[Top][All Lists]

[Date Prev][Date Next][Thread Prev][Thread Next][Date Index][Thread Index]

Re: [Bug-gnubg] gnubg defends poorly against outer primes

From: Øystein Johansen
Subject: Re: [Bug-gnubg] gnubg defends poorly against outer primes
Date: Wed, 26 Nov 2003 20:25:16 +0100
User-agent: Mozilla/5.0 (Windows; U; Windows NT 5.1; en-US; rv:1.2.1) Gecko/20021130

Misja Alma wrote:
I have a few questions about the training of gnubg. Perhaps one of you can
help me out?
In reply to my mail about gnubg's poor handling of outer primes, Øystein
wrote that it was extremely hard to train those positions. Why is that?
I have read the interesting article 'the gnubg training program' on the
internet, and I know some about neural nets myself, but I still don't
understand? If the problem is in the evaluating of benchmarks because
gnubg's rollouts are biased, why not let them be rolled out by Snowie? This
seems to handle them pretty well.

Hi again!

I'm sending you a link a mail from Joseph on this issue.

The post is about containment positions, but the same applies to outside prime positions.

Using Snowie to roll out positions have some major drawbacks. First of all the platform it's running on. Then it's not possible to automate the rollout process, since the rollouts must be performed from the GUI. It will be a hell of a work to make a program for doing these automatically from a program, and it will be a lot of work to set up all the positions manually since it will be an enourmous amount of positions. Then: How do we know that Snowie plays this correct. What if we train gnubg to make the same mistakes as Shitie^H^H^H^H^Hnowie? Then again I don't think many of the developers own a copy of Snowie so the availability for doing rollouts with Snowie won't be that high. I also think it will have a tast of shame if we use this approach.

I rather think an expert system trained network can work as a starting point. This will also be _very_ slow process, but I think it will be considerably better than than using Snowie.

My other question is about the fact that gnubg uses three different neural
nets; the crashed net, the race net and the contact net. I can see how gnubg
knows when to use the race net, but how exactly does it know when to use the
crashed net and when the contact net?

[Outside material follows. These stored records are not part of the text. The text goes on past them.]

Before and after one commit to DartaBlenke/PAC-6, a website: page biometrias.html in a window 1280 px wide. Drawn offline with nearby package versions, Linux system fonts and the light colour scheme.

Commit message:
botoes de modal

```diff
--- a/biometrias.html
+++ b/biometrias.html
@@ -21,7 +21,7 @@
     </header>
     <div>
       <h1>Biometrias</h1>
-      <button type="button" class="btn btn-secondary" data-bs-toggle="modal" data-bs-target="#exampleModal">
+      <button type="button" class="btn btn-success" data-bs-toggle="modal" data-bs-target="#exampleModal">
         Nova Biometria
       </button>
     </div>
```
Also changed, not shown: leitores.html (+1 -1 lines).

I could imagine there are some
borderline positions there.

It's a CRASHED position if a player have only 6 or less loose checkers to play, and the remaining checkers are crashed on the acepoint, duecepoint or borne off. From eval.c line 1925 ff.

    if( nBack + nOppBack > 22 ) {

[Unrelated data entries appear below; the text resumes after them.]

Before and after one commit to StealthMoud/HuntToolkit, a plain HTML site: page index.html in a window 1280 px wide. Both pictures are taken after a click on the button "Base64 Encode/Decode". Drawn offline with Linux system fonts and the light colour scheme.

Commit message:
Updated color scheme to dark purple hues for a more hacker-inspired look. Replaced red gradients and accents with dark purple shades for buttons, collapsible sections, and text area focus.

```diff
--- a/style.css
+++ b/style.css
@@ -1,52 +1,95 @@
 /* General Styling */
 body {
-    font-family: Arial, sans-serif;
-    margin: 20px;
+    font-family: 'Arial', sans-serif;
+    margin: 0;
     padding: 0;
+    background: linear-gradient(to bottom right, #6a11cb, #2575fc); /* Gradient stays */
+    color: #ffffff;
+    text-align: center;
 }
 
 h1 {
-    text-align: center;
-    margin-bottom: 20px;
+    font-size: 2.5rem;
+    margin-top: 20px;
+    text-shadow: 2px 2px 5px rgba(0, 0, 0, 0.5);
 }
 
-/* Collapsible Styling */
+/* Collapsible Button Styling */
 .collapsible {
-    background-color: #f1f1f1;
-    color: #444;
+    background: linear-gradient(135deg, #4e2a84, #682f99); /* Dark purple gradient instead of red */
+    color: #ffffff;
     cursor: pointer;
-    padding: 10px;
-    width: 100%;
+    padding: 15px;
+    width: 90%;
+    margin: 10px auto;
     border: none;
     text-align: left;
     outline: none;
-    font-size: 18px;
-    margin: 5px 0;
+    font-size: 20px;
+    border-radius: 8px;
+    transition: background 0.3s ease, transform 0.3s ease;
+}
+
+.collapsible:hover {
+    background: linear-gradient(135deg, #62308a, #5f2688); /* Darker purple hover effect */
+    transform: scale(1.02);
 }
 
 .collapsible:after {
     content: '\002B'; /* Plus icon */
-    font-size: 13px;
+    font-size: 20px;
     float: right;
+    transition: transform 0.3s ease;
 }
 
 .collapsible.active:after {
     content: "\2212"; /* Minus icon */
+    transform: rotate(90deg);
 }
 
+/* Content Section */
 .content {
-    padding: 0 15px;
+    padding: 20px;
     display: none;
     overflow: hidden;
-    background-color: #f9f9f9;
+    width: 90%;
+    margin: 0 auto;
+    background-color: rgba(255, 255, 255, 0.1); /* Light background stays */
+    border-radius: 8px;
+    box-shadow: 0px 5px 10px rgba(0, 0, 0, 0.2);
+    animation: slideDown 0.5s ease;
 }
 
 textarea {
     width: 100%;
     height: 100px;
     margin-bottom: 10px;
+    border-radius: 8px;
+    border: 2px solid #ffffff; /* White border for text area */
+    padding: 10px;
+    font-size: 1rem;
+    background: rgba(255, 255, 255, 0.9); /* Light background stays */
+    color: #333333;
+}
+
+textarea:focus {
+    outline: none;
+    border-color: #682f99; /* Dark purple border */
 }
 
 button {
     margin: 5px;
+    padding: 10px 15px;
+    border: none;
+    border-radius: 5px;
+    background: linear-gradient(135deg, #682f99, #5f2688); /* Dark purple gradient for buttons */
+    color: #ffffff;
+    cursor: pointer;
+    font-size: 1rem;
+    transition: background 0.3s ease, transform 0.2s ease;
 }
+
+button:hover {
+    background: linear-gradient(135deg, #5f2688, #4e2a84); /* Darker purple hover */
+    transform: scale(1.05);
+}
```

      /* contact position */

      unsigned int const N = 6;
      unsigned int i;
      unsigned int side;

      for(side = 0; side < 2; ++side) {
        unsigned int tot = 0;

        const int* board = anBoard[side];

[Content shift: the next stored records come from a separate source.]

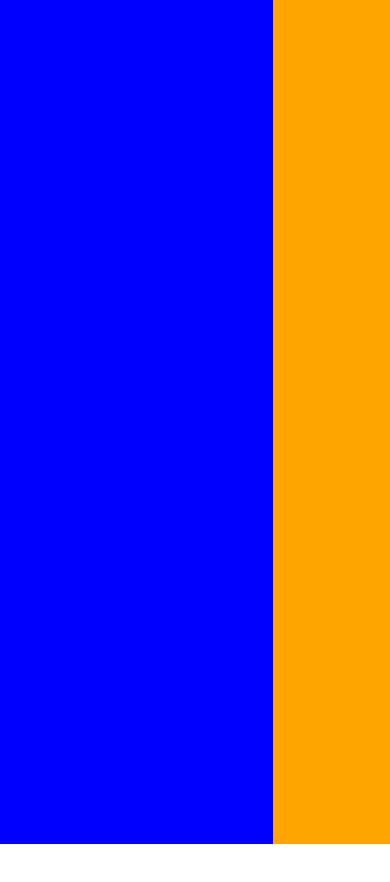
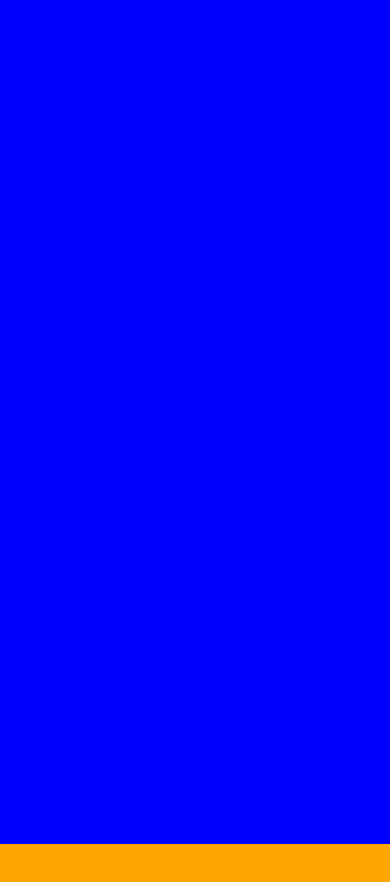
Before and after one commit to RGBHack/Voluntix, a website: page client/index.html in a window 390 px wide. Before the commit the page ends 844 px from the top, so only its background shows below. Drawn offline with Linux system fonts and the light colour scheme.

Commit message:
add media queries for flexbox item size

```diff
--- a/client/assets/css/main.css
+++ b/client/assets/css/main.css
@@ -26,3 +26,15 @@ body {
     height: 100%;
     background-color: orange;
 }
+
+@media screen and (max-width: 800px) {
+    .map-div {
+        width: 100%;
+        height: 100%;
+    }
+
+    .info-div {
+        width: 100%;
+        height: 100%;
+    }
+}
```
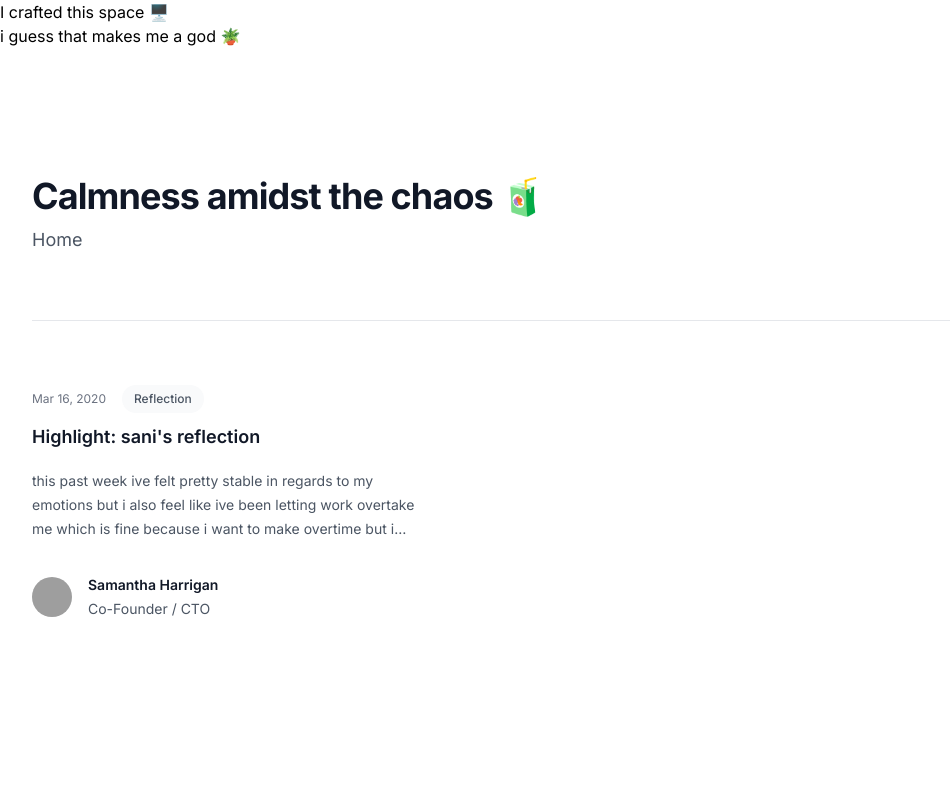
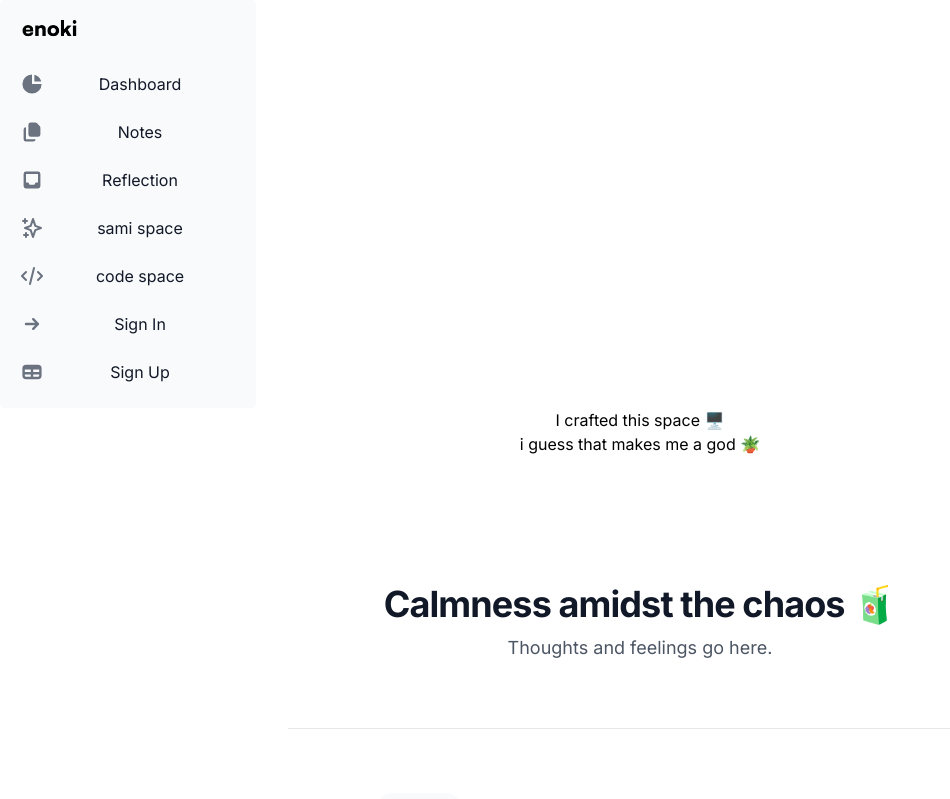
Before and after one commit to rivenshell/enoki, a Next.js app: page /samispace in a window 1280 px wide. Shown: the top 799 px of the page, without its empty margins (0-950 px from the left). Built offline with nearby package versions, Linux system fonts and the light colour scheme; grey boxes are pictures that could not be loaded.

Commit message:
enoki commit

```diff
--- a/app/codespace/page.tsx
+++ b/app/codespace/page.tsx
@@ -1,5 +1,13 @@
 import React from "react"
+import Sidebar from "../components/Sidebar"
 
 export default function codespace() {
-  return <>rivs codespace</>
+  return (
+    <>
+      <Sidebar />
+      <div className="text-center">
+        babe.. u better not be looking through these 😭
+      </div>
+    </>
+  )
 }
--- a/app/components/Blog.tsx
+++ b/app/components/Blog.tsx
@@ -21,15 +21,18 @@ const posts = [
 
 export default function Example() {
   return (
+    <div className=" items-center">
       <div className="bg-white py-24 sm:py-32">
-      <div className="mx-auto max-w-7xl px-6 lg:px-8">
-        <div className="mx-auto max-w-2xl lg:mx-0">
-          <h2 className="text-3xl font-bold tracking-tight text-gray-900 sm:text-4xl">
+        <div className="mx-auto max-w-3xl px-6 lg:px-8 ">
+          <div className="mx-auto max-w-4xl lg:mx-0 ">
+            <h2 className="text-3xl font-bold tracking-tight text-gray-900 sm:text-4xl ">
               Calmness amidst the chaos 🧃
             </h2>
-          <p className="mt-2 text-lg leading-8 text-gray-600">Home</p>
+            <p className="mt-2 text-lg leading-8 text-gray-600">
+              Thoughts and feelings go here.
+            </p>
           </div>
-        <div className="mx-auto mt-10 grid max-w-2xl grid-cols-1 gap-x-8 gap-y-16 border-t border-gray-200 pt-10 sm:mt-16 sm:pt-16 lg:mx-0 lg:max-w-none lg:grid-cols-3">
+          <div className="mx-auto mt-10 grid max-w-4xl grid-cols-1 gap-x-8 gap-y-16 border-t border-gray-200 pt-10 sm:mt-16 sm:pt-16 lg:mx-0 lg:max-w-none lg:grid-cols-3">
             {posts.map((post) => (
               <article
                 key={post.id}
@@ -78,5 +81,6 @@ export default function Example() {
           </div>
         </div>
       </div>
+    </div>
   )
 }
--- a/app/components/Sidebar.tsx
+++ b/app/components/Sidebar.tsx
@@ -15,7 +15,7 @@ export default function LogoBranding() {
   return (
     <Sidebar aria-label="Sidebar with logo branding example">
       <Sidebar.Logo
-        href="#"
+        href="/"
         img="enoki.png"
         imgAlt="Flowbite logo"
       ></Sidebar.Logo>
--- a/app/notes/page.tsx
+++ b/app/notes/page.tsx
@@ -1,10 +1,17 @@
 import React from "react"
+import Sidebar from "../components/Sidebar"
 
 export default function notes() {
   return (
     <>
-      notes
-      <h1>Under Construction 😡</h1>
+      <Sidebar />
+      <div>
+        <p className="px-20">notes</p>
+        <h1 className="px-20 text-center">
+          Under Construction 😡
+          <br /> lub u 💕
+        </h1>
+      </div>
     </>
   )
 }
--- a/app/page.tsx
+++ b/app/page.tsx
@@ -8,6 +8,12 @@ export default function Home() {
       <Sidebar />
       <br />
       <Blog />
+      <div className="text-center">
+        Scroll... 😘
+        <img src="https://images.unsplash.com/photo-1563514227147-6d2ff665a6a0?ixlib=rb-4.0.3&ixid=M3wxMjA3fDB8MHxwaG90by1wYWdlfHx8fGVufDB8fHx8fA%3D%3D&auto=format&fit=crop&w=1742&q=80"></img>
+        <br />
+        <h2>Lets build this future baby</h2>
+      </div>
     </>
   )
 }
--- a/app/reflection/page.tsx
+++ b/app/reflection/page.tsx
@@ -1,5 +1,13 @@
 import React from "react"
+import Sidebar from "../components/Sidebar"
 
 export default function reflection() {
-  return <>reflection</>
+  return (
+    <>
+      <Sidebar />
+      <div className="text-center">
+        <h1>Nothing to see here people</h1>
+      </div>
+    </>
+  )
 }
--- a/app/samispace/page.tsx
+++ b/app/samispace/page.tsx
@@ -1,10 +1,12 @@
 import React from "react"
 import Blog from "../components/Blog"
+import Sidebar from "../components/Sidebar"
 
 export default function samispace() {
   return (
     <>
-      <div className="wrapper">
+      <div className="text-center">
+        <Sidebar />
         I crafted this space 🖥️ <br />i guess that makes me a god 🪴
         <Blog />
       </div>
```
Lines whose indentation alone changed are shown as unchanged.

        for(i = 0;  i < 25; ++i) {
          tot += board[i];

        if( tot <= N ) {
          return CLASS_CRASHED;
        } else {
          if( board[0] > 1 ) {
            if( (tot - board[0]) <= N ) {
              return CLASS_CRASHED;
            } else {
if( board[1] > 1 && (1 + tot - (board[0] + board[1])) <= N ) {
                return CLASS_CRASHED;
          } else {
            if( ((int)tot - (board[1] - 1)) <= (int)N ) {
              return CLASS_CRASHED;

      return CLASS_CONTACT;
    else {
      /* Check if it's race or bearoff */


reply via email to

[Prev in Thread] Current Thread [Next in Thread]